**Excerpted records**
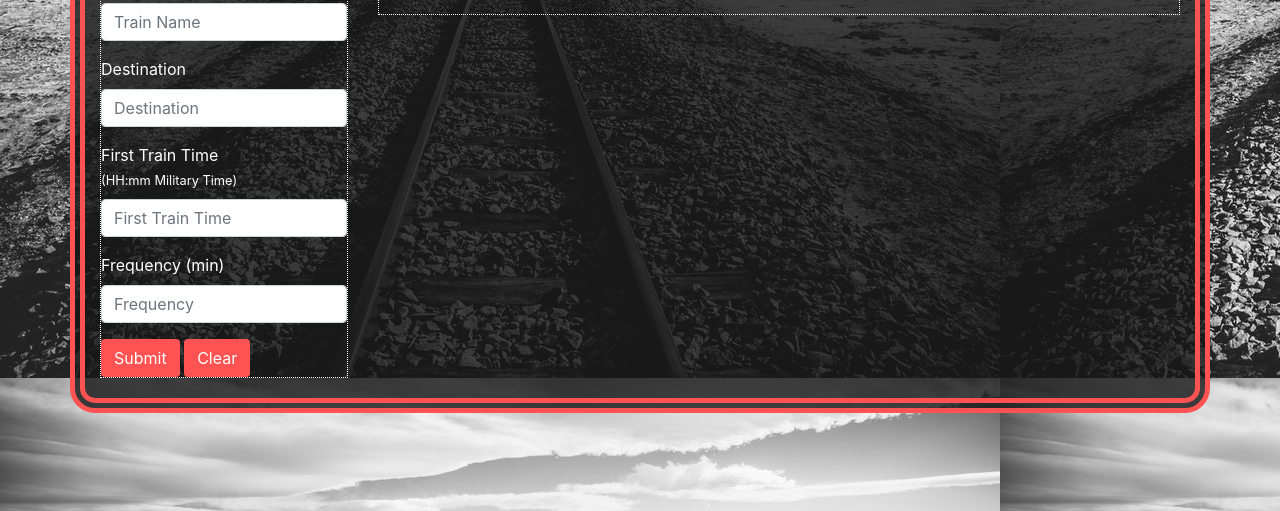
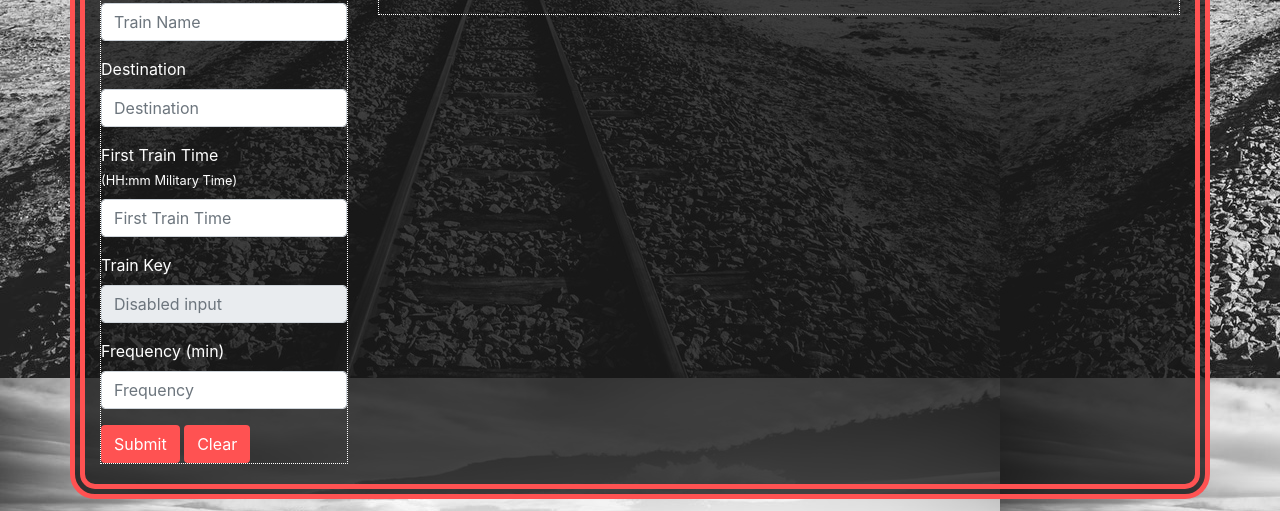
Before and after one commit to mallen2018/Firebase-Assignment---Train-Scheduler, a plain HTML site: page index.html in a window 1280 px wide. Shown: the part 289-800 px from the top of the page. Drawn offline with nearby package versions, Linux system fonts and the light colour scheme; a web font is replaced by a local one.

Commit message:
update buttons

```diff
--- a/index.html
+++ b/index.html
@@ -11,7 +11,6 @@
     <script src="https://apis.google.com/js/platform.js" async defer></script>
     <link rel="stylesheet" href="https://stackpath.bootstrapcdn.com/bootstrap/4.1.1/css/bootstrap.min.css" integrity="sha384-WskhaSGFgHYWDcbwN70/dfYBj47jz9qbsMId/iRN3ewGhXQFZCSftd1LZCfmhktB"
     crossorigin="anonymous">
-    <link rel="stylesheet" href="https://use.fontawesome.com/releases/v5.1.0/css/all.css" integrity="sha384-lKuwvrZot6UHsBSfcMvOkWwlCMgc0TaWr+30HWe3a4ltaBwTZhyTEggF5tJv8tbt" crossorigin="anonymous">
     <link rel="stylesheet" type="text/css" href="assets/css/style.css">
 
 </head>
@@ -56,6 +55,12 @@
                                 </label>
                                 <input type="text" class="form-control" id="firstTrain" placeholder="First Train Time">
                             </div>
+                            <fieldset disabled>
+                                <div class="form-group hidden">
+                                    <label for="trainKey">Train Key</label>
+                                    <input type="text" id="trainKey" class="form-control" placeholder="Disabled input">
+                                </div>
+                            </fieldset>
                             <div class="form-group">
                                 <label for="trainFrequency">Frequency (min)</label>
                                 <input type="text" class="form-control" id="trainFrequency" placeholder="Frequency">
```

**How to complete this task**
Copy the records exactly as they appear, leaving every picture out.

**Written solution**
Before and after one commit to mallen2018/Firebase-Assignment---Train-Scheduler, a plain HTML site: page index.html in a window 1280 px wide. Shown: the part 289-800 px from the top of the page. Drawn offline with nearby package versions, Linux system fonts and the light colour scheme; a web font is replaced by a local one.

Commit message:
update buttons

```diff
--- a/index.html
+++ b/index.html
@@ -11,7 +11,6 @@
     <script src="https://apis.google.com/js/platform.js" async defer></script>
     <link rel="stylesheet" href="https://stackpath.bootstrapcdn.com/bootstrap/4.1.1/css/bootstrap.min.css" integrity="sha384-WskhaSGFgHYWDcbwN70/dfYBj47jz9qbsMId/iRN3ewGhXQFZCSftd1LZCfmhktB"
     crossorigin="anonymous">
-    <link rel="stylesheet" href="https://use.fontawesome.com/releases/v5.1.0/css/all.css" integrity="sha384-lKuwvrZot6UHsBSfcMvOkWwlCMgc0TaWr+30HWe3a4ltaBwTZhyTEggF5tJv8tbt" crossorigin="anonymous">
     <link rel="stylesheet" type="text/css" href="assets/css/style.css">
 
 </head>
@@ -56,6 +55,12 @@
                                 </label>
                                 <input type="text" class="form-control" id="firstTrain" placeholder="First Train Time">
                             </div>
+                            <fieldset disabled>
+                                <div class="form-group hidden">
+                                    <label for="trainKey">Train Key</label>
+                                    <input type="text" id="trainKey" class="form-control" placeholder="Disabled input">
+                                </div>
+                            </fieldset>
                             <div class="form-group">
                                 <label for="trainFrequency">Frequency (min)</label>
                                 <input type="text" class="form-control" id="trainFrequency" placeholder="Frequency">
```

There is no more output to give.